[Edit difference data]
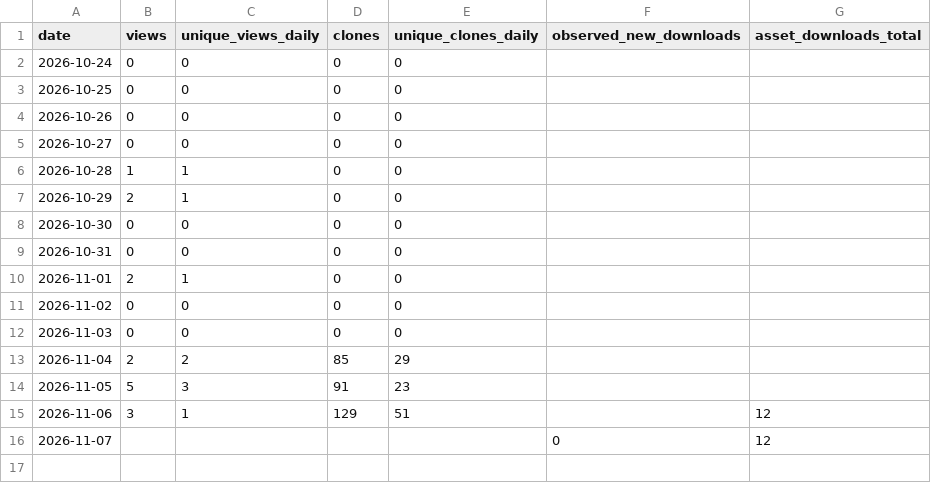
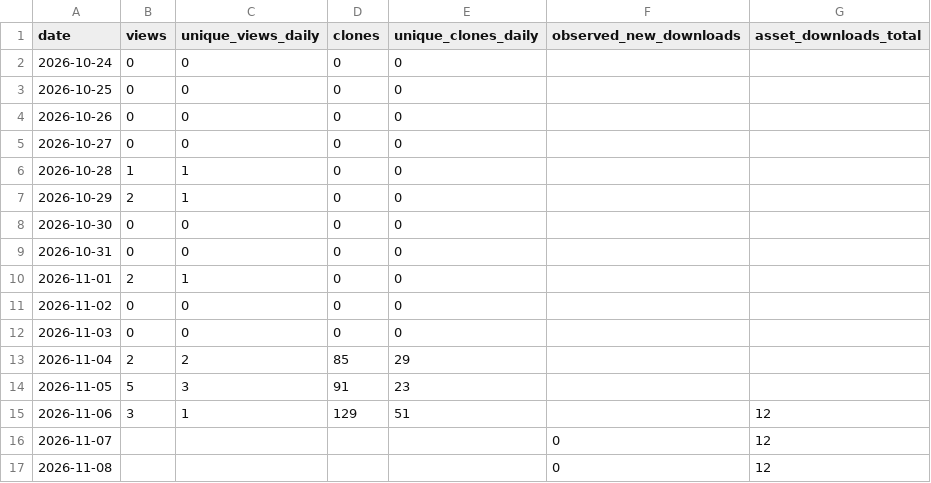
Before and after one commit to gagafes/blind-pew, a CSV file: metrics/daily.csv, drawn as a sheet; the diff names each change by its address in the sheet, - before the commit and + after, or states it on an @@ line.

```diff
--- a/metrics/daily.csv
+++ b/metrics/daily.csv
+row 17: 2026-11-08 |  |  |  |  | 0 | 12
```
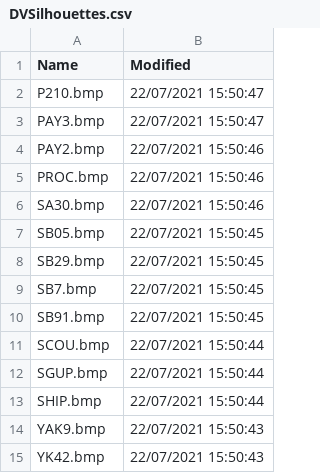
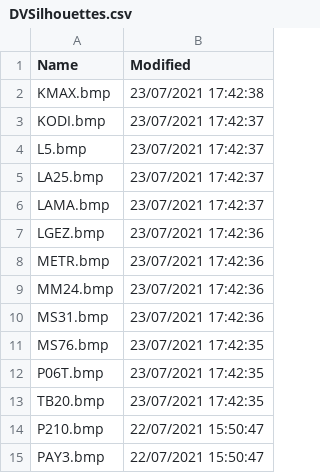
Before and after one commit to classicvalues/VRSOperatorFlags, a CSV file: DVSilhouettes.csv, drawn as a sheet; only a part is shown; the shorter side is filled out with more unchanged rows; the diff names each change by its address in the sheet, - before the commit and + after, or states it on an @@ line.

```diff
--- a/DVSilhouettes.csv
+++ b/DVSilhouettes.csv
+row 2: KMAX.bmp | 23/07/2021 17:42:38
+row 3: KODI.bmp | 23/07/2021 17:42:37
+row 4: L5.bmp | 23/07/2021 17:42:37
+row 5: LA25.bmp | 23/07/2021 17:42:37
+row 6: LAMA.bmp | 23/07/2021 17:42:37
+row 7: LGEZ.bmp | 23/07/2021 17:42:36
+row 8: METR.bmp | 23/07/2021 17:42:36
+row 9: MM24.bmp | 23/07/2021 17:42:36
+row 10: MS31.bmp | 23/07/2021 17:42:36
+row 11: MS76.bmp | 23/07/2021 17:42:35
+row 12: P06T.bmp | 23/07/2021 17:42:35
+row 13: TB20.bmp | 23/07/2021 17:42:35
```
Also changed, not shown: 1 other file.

### Assigned task:
If a line of the records above contains the word "DVSilhouettes", count it; then give the total and nothing more.

### Response to this task:
3